work. We recognize that because of lack of support and discrimination
in the workplace many disabled people who would like to work are
not able to do so. However, our concern is for the great majority
of our service users who are unable to work through advanced illness
or disability. Many are very vulnerable due to the nature of the
illness with which they are living and we would raise the following
How will the "most severe health
conditions" be defined and by whom?
Will users of palliative care services
automatically be exempted from a Personal Capability Assessment
and a Work Focused Interview? At present "terminally ill"
claimants are meant to be exempt from work focused interviews,
but this does not always work smoothly in practice. If someone
has claimed disability benefits under the "special rules"
will this allow them to be exempt for interview?
Many patients may not know that their
claim for Disability Living Allowance has been done under the
Special Rules for terminal illness. There will be a need for Department
of Work and Pensions to communicate sensitively with those claimants.
It will be important for the system to link those patients claiming
under the Special Rules, with any new claim for Incapacity Benefit,
and for the interview requirement to be waived at that stage.

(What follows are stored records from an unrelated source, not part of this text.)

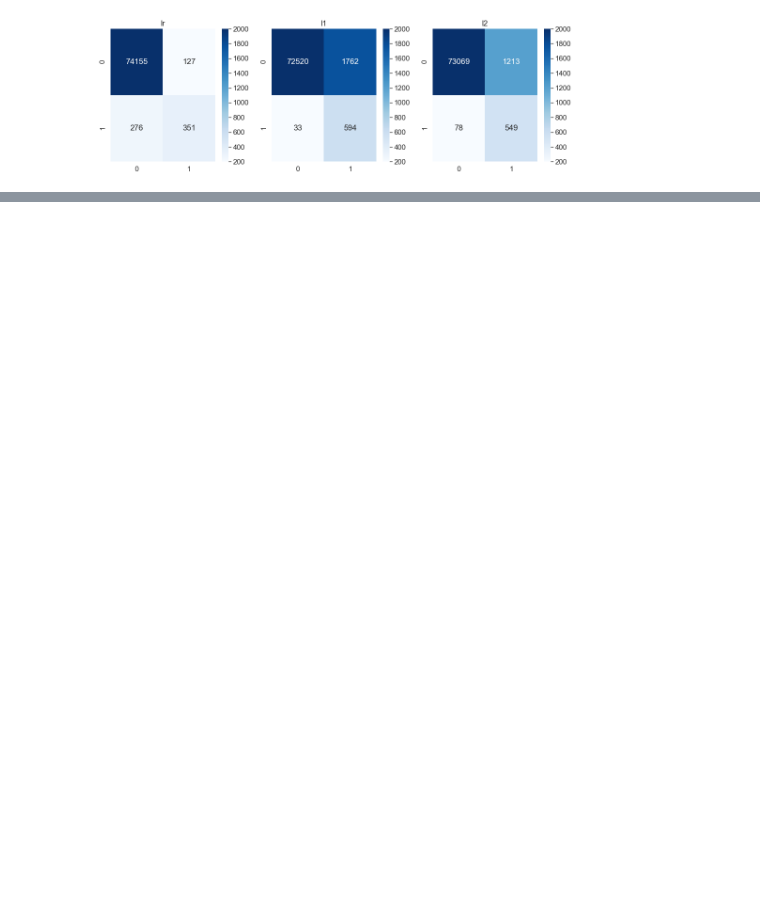
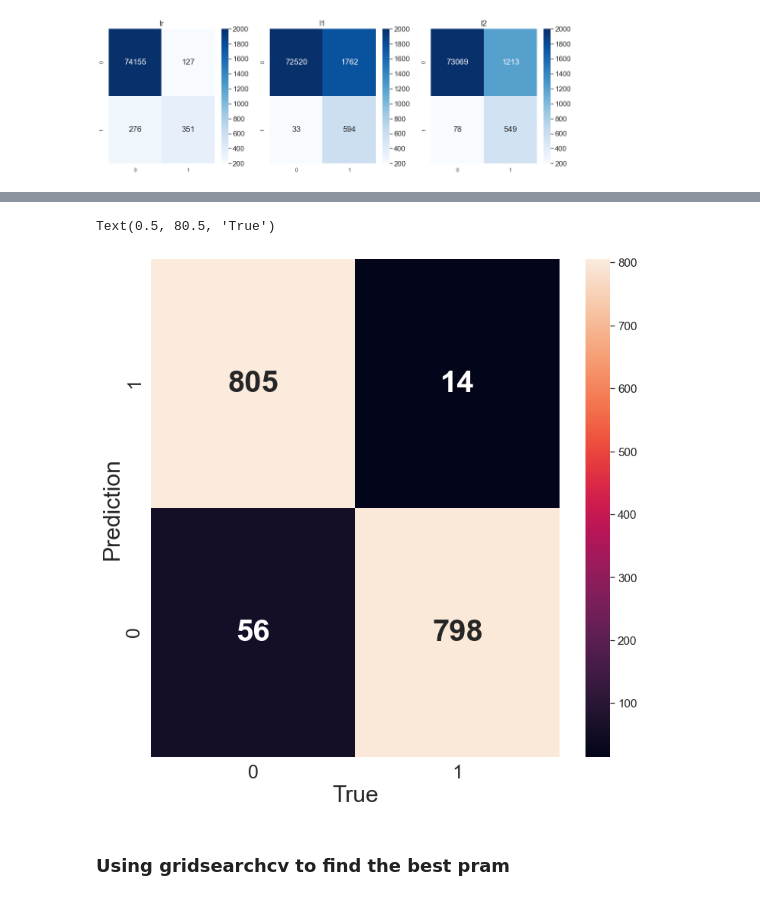
Before and after one commit to khairy84/Logistic-Regression-for-Abu-Dhabi-Traffic-Accident-Data, a Jupyter notebook: Untitled.ipynb, the cells around one changed output, grey strips where cells are left out. Drawn from its saved outputs; the diff is of its cells as text; code cells hidden in the pictures; blank space fills up the shorter version.

```diff
--- a/Untitled.ipynb
+++ b/Untitled.ipynb
@@ -458,0 +569,18 @@ plt.tight_layout()
+# %%
+n = 2091
+sample_yes = data[data['with injuries'] == 1].sample(n=n, replace=False, random_state=0)
+sample_no = data[data['with injuries'] == 0].sample(n=n, replace=False, random_state=0)
+df = pd.concat([sample_yes, sample_no])
+# %%
+y, X = df['with injuries'], df.drop(columns='with injuries')
+# %%
+X_train, X_test, y_train, y_test = train_test_split(X, y, test_size=0.4, random_state=42)
+# %%
+# Estimate KNN model and report outcomes
+knn = KNeighborsClassifier(n_neighbors=3)
+knn = knn.fit(X_train, y_train)
+y_pred = knn.predict(X_test)
+# Preciision, recall, f-score from the multi-class support function
+print(classification_report(y_test, y_pred))
+print('Accuracy score: ', round(accuracy_score(y_test, y_pred), 2))
+print('F1 Score: ', round(f1_score(y_test, y_pred), 2))
@@ -458,0 +599,14 @@ plt.tight_layout()
+# %%
+sns.set_palette(sns.color_palette())
+_, ax = plt.subplots(figsize=(12,12))
+ax = sns.heatmap(confusion_matrix(y_test, y_pred), annot=True, fmt='d', annot_kws={"size": 40, "weight": "bold"})
+labels = [0, 1]
+ax.set_xticklabels(labels, fontsize=25);
+ax.set_yticklabels(labels[::-1], fontsize=25);
+ax.set_ylabel('Prediction', fontsize=30);
+ax.set_xlabel('True', fontsize=30)
+# %% [output]
+Text(0.5, 80.5, 'True')
+[figure, added]
+# %% [markdown]
+### Using gridsearchcv to find the best pram
```
Also changed, not shown: parts of 43 cells of this notebook.
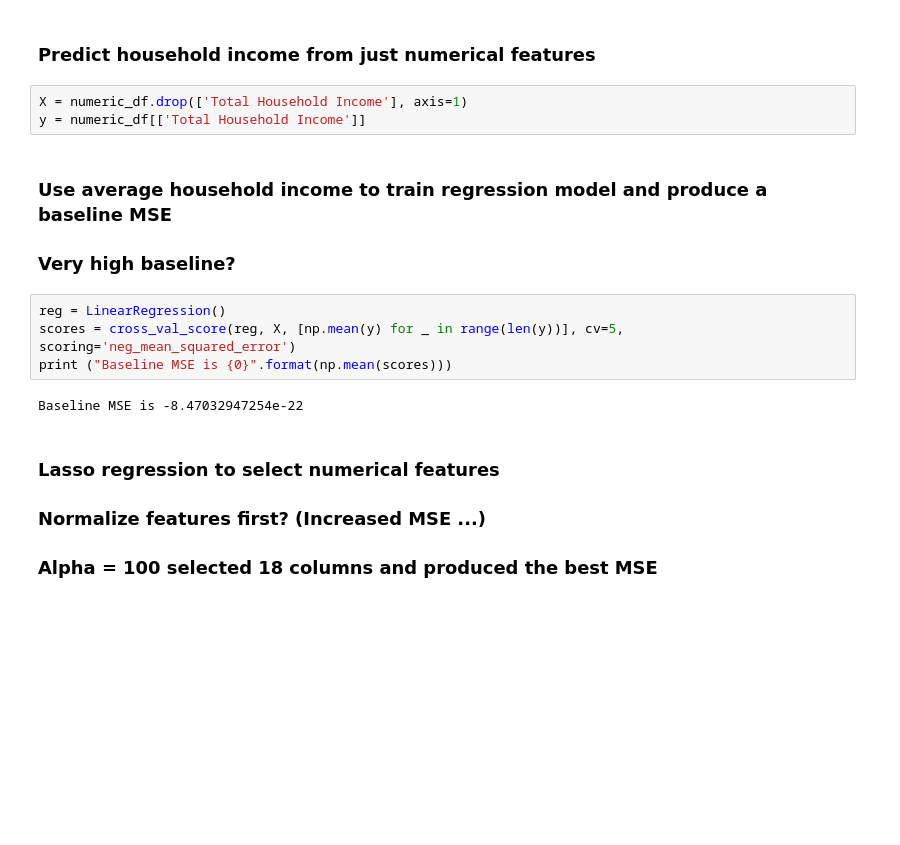
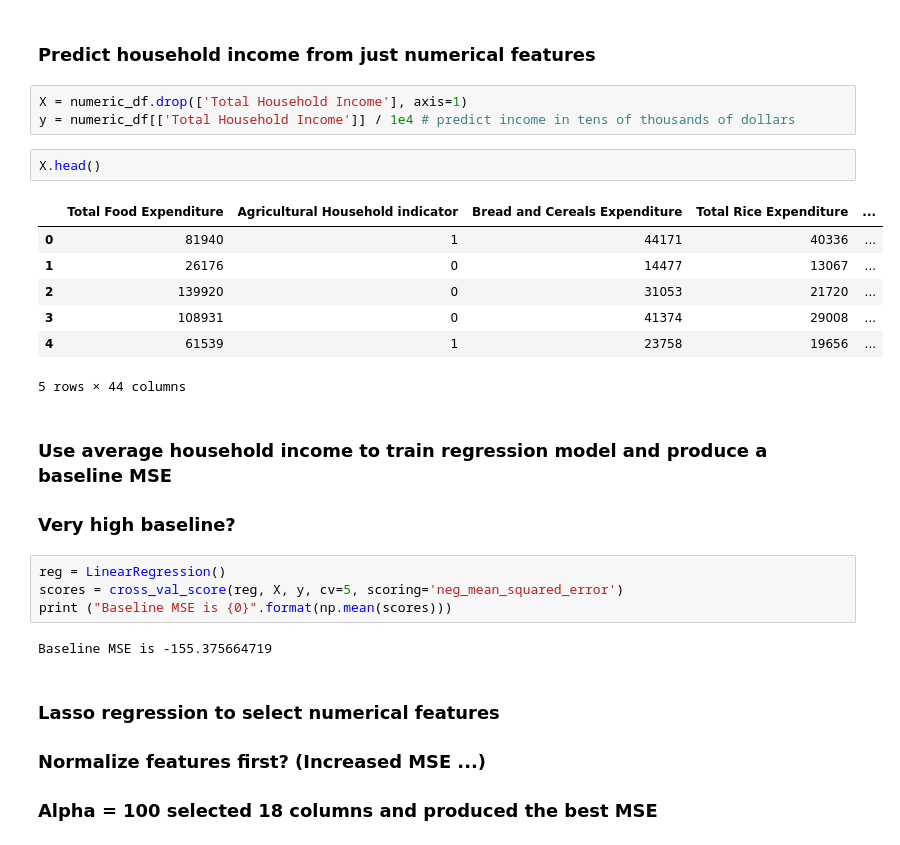
Before and after one commit to colegrigsby/401NN, a Jupyter notebook: Linear Regression.ipynb, the cells around one changed output. Drawn from its saved outputs; the diff is of its cells as text; blank space fills up the shorter version.

```diff
--- a/Linear Regression.ipynb
+++ b/Linear Regression.ipynb
@@ -170,16 +171,26 @@ assert len(df.columns) == len(categorical_df.columns) + len(numeric_df.columns)
 ### Predict household income from just numerical features
 # %%
 X = numeric_df.drop(['Total Household Income'], axis=1)
-y = numeric_df[['Total Household Income']]
+y = numeric_df[['Total Household Income']] / 1e4 # predict income in tens of thousands of dollars
+# %%
+X.head()
+# %% [output]
+|  | Total Food Expenditure | Agricultural Household indicator | Bread and Cereals Expenditure | Total Rice Expenditure | ... |
+| 0 | 81940 | 1 | 44171 | 40336 | ... |
+| 1 | 26176 | 0 | 14477 | 13067 | ... |
+| 2 | 139920 | 0 | 31053 | 21720 | ... |
+| 3 | 108931 | 0 | 41374 | 29008 | ... |
+| 4 | 61539 | 1 | 23758 | 19656 | ... |
+5 rows × 44 columns
 # %% [markdown]
 ### Use average household income to train regression model and produce a baseline MSE
 ### Very high baseline?
 # %%
 reg = LinearRegression()
-scores = cross_val_score(reg, X, [np.mean(y) for _ in range(len(y))], cv=5, scoring='neg_mean_squared_error')
+scores = cross_val_score(reg, X, y, cv=5, scoring='neg_mean_squared_error')
 print ("Baseline MSE is {0}".format(np.mean(scores)))
 # %% [output]
-Baseline MSE is -8.47032947254e-22
+Baseline MSE is -155.375664719
 # %% [markdown]
 ### Lasso  regression to select numerical features
 ### Normalize features first? (Increased MSE ...)
```
Also changed, not shown: parts of 5 cells of this notebook.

What will happen to those claimants
who may be extremely ill when they apply for benefit, but who
do not immediately qualify under the Special Rules for disability
benefits? Will they also be required to attend an interview? Such
patients may be undergoing a debilitating course of radio or chemotherapy,
so that the prognostication of a terminal illness may be delayed.
Many of our members work with patients
suffering very high levels of anxiety and depression as a result
of their diagnosis with a terminal illness and those who may also
have serious long term mental health problems. We are very concerned
at the effect of the proposed changes on these people. What level
of support will there be for those attending a Work Focused Interview?
Generally for all those claiming
Incapacity Benefit the initial holding rate is very low and would
cause considerable financial hardship. It seems inappropriate
that any claimant, who has paid for this benefit through National
Insurance Contributions, should expect to receive such a low amount.
30 September 2005